# How do I find if intercept is significantly different from zero? (using R)

This is probably simple question, but after searching for a bit I didn't find (or alternatively understand) an answer. (I'm sure a question like this has been posted again and again, but it is quite hard to find the exact thing when your knowledge of the subject is very limited.)

I'm trying to figure how I can find if intercept is significantly different from 0 (or any number).

So I have some made-up numbers: I do remember that the Pr(>|t|) refers to the significance, but significance of what?

(In case the image doesn't show, this is the ugly version, couldn't figure how to format it here:)

Coefficients:
Estimate Std. Error t value Pr(>|t|)
(Intercept) -0.005         0.001   -2     0.08 .
mkt          1.2           0.03    50     <2e-16 ***

• For H0: intercept = 0, p =0.08 is in your output. – user158565 Nov 7 '18 at 15:17

Mathematically, you (and R) are testing:

The null hypothesis: $$H_{0}: \beta_{0} = 0$$

vs.

The alternative hypothesis: $$H_{0}: \beta_{0} \neq 0$$

When we say the word significant what we really mean is significantly different from zero.

1) Something that is said to be significant, is significantly different from zero.
2) Something that is said to be not significant, is not significantly different from zero.

In 1) there is enough evidence in the data to reject the null hypothesis. (You reject the statement that says $$H_{0}: \beta_{0} = 0$$).

In 2) there is not enough evidence in the data to reject the null hypothesis.
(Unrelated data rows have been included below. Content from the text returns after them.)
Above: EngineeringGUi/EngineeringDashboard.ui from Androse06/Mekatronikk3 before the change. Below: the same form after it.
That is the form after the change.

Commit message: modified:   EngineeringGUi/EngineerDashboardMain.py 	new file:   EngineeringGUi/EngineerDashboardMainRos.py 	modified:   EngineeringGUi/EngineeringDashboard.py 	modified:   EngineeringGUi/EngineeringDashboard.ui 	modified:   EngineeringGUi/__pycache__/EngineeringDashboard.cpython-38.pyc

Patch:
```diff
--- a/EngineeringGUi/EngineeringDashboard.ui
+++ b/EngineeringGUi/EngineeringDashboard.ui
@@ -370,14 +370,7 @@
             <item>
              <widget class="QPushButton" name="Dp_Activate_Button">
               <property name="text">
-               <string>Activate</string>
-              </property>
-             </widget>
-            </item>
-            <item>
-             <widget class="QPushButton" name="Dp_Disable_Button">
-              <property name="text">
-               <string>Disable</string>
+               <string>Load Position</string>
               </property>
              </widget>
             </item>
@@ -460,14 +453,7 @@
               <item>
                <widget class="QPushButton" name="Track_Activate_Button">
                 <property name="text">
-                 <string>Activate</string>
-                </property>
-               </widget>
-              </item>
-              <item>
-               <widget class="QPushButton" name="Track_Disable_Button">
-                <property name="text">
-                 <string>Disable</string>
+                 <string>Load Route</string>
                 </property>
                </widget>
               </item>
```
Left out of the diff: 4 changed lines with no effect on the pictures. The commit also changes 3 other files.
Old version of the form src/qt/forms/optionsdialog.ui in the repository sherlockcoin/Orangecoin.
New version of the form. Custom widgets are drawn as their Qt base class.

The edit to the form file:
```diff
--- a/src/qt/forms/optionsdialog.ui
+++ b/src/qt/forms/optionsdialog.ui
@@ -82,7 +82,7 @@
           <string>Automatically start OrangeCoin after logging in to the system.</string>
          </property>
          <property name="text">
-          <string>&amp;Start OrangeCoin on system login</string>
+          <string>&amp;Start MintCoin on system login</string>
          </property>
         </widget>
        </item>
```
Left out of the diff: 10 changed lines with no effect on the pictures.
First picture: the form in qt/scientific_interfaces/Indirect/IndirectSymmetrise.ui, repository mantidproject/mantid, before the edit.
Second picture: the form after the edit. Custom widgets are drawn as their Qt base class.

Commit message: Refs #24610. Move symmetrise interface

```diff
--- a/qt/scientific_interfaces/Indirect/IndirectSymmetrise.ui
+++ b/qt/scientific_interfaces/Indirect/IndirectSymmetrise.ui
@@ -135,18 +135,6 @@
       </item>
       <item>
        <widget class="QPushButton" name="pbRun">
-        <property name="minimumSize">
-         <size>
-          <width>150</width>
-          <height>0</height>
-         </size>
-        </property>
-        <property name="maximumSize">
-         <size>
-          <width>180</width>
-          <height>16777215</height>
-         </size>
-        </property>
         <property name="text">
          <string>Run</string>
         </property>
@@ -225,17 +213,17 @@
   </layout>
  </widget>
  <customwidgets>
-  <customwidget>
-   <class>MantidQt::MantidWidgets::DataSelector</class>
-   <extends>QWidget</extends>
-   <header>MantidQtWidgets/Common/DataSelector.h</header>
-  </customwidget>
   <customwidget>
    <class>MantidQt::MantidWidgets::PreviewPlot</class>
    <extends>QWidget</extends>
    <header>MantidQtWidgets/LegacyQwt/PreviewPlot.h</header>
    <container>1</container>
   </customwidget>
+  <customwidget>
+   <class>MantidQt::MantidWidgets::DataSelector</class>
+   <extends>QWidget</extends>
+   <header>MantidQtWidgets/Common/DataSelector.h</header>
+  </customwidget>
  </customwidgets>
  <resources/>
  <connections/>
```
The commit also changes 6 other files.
Hence, you say that you fail to reject the null hypothesis.

NOTE: We never say that we "accept" the alternative hypothesis, your conclusion should be limited to reject or fail to reject the null hypothesis.

Finally, more details of your specific problem can be found in the section "2.2 Inferences Concerning $$\beta_{0}$$" of the book Applied Linear Statistical Models, 5th Ed, by Kutner, Nachtsheim, Neter and Li.

The column Pr(>|t|) refers to a test that the corresponding coefficient is zero. In your case it is greater than 0.05 and so there is insufficient evidence that it is non-zero. Having said all that your output does look rather unusual as a unit change in your other predictor leads to a massive change in the outcome. I think you should investigate the output of plot(model) to see if there is anything unusual to be seen there.

• Thanks for the answer. So basically this output says that there is 8% chance that the result could be 0 and if we use 0.05 significance level we can't say it is significantly different from 0? (Regarding the model, it is about monthly stock prices with mkt referring beta, but I did change the numbers to make it easier to read.) – Anssi Nov 7 '18 at 15:56
• The second half of your sentence starting "So basically" is OK but the first half is not. – mdewey Nov 7 '18 at 16:13